▸ **THE PROBLEM**:
Produce word for word the lines of the data below running from the one that has "dispatch(getContact(id));" to the one that has "<strong>ID: </strong>", inclusive, and no others.

▸ **Before-and-after change data**:

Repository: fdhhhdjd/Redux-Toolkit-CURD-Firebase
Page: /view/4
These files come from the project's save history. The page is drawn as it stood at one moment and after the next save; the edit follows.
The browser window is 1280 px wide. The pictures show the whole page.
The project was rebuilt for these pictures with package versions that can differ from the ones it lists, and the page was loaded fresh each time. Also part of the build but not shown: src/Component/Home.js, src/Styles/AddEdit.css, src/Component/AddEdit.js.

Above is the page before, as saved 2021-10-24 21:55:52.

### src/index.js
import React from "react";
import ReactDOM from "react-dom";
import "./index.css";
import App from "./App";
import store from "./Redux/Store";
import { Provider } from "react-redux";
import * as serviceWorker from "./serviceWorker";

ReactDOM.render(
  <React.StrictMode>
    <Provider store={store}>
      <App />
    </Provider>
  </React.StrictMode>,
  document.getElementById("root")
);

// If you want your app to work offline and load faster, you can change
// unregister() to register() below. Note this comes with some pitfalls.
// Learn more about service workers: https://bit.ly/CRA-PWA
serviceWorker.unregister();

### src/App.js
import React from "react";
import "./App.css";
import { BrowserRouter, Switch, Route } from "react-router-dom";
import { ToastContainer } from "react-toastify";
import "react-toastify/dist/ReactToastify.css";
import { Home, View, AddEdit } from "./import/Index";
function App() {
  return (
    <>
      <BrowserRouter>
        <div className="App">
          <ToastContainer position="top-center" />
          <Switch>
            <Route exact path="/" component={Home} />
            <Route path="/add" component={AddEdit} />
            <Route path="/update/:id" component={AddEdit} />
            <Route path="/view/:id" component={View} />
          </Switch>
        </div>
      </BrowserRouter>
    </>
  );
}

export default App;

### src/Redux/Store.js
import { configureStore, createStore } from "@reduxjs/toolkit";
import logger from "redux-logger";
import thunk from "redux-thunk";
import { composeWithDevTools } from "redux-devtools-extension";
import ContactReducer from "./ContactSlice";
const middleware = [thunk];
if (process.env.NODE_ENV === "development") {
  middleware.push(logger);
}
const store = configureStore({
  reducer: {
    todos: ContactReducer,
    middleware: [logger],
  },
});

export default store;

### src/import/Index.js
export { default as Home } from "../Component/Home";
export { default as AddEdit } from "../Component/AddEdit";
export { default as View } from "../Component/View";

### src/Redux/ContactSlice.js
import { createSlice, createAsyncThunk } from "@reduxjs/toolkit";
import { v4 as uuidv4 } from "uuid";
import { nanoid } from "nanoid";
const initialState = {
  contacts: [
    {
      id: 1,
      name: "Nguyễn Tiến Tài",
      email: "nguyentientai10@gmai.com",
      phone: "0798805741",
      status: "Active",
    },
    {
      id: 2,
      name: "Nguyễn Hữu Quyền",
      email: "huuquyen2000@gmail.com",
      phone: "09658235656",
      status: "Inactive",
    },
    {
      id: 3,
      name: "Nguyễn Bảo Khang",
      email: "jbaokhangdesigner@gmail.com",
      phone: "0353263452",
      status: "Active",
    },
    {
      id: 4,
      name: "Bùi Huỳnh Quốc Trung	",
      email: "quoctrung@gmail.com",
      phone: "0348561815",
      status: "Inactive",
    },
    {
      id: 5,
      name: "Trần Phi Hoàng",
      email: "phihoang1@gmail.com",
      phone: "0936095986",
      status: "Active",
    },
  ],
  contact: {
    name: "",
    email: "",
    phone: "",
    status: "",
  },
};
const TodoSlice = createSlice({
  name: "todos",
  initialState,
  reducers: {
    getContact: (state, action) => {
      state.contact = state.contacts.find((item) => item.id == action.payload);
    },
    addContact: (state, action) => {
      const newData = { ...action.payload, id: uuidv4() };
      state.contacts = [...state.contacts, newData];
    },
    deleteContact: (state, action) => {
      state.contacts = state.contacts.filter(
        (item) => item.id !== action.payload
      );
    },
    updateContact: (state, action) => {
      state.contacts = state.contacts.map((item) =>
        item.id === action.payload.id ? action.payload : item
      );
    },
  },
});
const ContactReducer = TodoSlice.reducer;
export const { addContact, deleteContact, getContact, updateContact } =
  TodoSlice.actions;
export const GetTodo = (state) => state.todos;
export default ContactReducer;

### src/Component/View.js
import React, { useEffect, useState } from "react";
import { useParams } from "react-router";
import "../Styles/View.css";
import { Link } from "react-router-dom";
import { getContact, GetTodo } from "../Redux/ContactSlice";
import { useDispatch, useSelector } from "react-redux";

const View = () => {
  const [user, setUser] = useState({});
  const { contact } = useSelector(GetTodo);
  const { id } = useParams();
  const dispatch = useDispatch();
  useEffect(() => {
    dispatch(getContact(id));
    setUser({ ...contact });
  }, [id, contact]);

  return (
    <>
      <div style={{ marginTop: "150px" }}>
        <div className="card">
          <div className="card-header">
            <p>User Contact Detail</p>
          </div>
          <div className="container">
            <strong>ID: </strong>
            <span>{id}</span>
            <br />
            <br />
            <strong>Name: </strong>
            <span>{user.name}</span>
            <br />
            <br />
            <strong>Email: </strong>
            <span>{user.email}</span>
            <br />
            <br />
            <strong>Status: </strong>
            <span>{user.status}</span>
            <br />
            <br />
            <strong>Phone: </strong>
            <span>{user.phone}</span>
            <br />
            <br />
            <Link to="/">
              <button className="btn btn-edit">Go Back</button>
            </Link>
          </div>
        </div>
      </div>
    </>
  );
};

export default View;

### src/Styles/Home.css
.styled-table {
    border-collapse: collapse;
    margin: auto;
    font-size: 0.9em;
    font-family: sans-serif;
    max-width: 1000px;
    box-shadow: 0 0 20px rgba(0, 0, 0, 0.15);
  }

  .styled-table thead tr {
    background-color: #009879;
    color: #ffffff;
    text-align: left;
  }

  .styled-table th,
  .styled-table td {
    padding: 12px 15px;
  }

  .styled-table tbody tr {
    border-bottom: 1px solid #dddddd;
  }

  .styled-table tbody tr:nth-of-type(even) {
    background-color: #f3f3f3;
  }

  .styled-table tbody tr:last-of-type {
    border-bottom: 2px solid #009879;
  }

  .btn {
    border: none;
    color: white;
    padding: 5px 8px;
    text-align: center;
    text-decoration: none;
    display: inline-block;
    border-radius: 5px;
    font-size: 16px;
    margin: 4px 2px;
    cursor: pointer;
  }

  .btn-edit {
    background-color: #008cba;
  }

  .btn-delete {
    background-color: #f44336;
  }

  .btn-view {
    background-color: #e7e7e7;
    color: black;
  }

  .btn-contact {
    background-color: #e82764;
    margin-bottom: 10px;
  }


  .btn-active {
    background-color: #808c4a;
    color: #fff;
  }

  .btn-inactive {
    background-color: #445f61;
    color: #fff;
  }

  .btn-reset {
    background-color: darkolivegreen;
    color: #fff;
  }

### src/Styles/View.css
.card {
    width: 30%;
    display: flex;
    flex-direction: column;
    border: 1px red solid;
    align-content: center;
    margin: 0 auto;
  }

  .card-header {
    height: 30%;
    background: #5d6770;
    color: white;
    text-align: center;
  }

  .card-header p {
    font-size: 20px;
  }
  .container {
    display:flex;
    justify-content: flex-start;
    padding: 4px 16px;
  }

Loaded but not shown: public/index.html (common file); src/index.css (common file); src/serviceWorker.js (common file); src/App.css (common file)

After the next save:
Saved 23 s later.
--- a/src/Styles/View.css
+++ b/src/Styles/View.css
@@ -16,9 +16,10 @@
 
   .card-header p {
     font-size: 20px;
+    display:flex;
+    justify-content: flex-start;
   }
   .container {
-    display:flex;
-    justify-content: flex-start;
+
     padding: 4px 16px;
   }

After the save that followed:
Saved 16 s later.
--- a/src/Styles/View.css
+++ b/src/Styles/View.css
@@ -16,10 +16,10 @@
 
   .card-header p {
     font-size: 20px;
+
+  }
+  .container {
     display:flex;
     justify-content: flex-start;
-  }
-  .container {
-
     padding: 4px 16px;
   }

==

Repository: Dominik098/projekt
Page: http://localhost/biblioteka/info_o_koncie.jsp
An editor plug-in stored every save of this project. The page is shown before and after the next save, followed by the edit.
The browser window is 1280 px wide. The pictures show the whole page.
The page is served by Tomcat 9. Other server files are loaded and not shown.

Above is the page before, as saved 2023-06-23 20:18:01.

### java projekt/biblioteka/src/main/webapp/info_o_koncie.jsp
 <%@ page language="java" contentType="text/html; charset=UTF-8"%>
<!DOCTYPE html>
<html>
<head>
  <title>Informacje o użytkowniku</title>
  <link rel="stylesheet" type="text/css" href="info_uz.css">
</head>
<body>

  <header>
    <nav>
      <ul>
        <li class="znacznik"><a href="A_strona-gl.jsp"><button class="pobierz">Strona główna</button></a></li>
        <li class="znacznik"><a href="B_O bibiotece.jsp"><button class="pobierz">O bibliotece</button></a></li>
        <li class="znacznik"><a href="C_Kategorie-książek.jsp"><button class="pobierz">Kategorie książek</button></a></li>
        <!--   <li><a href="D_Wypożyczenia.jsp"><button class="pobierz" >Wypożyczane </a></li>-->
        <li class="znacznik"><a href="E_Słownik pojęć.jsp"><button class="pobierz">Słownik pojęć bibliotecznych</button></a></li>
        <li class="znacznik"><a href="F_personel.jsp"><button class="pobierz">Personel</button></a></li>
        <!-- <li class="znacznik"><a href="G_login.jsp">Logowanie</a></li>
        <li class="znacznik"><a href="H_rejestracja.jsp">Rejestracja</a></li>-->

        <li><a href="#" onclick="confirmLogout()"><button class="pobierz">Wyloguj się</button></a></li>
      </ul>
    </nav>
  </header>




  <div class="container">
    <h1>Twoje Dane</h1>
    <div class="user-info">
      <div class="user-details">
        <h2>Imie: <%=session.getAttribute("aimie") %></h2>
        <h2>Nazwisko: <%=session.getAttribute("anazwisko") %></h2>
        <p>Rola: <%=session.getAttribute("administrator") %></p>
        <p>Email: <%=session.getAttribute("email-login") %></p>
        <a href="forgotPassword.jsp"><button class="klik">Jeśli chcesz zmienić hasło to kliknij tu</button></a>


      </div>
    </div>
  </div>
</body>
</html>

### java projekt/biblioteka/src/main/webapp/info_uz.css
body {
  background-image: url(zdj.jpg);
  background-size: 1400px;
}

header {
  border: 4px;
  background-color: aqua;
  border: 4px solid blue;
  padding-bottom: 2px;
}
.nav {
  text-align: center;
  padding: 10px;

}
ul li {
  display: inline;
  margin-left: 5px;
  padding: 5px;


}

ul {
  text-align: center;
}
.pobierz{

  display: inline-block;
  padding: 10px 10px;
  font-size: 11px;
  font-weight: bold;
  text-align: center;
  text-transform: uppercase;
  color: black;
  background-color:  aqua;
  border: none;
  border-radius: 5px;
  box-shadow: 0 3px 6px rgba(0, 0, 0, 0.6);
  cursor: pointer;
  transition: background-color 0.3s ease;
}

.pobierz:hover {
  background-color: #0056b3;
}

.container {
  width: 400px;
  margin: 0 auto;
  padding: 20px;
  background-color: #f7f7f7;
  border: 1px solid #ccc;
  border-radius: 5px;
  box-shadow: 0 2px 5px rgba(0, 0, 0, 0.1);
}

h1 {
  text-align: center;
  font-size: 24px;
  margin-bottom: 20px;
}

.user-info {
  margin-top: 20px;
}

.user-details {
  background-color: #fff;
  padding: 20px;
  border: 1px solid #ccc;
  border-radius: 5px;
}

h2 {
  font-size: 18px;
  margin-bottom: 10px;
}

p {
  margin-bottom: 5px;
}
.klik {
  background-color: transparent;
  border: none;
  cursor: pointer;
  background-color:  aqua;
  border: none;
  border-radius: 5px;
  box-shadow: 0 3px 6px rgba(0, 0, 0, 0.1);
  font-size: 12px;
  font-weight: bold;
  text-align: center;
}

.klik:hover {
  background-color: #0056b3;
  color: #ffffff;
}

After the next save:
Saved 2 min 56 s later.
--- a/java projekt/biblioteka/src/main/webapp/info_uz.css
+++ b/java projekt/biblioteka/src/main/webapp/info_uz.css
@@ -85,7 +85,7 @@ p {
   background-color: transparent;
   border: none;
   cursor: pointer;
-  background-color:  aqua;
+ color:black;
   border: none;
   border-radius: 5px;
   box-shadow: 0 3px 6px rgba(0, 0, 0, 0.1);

▸ **WRITTEN ANSWER**:
    dispatch(getContact(id));
    setUser({ ...contact });
  }, [id, contact]);

  return (
    <>
      <div style={{ marginTop: "150px" }}>
        <div className="card">
          <div className="card-header">
            <p>User Contact Detail</p>
          </div>
          <div className="container">
            <strong>ID: </strong>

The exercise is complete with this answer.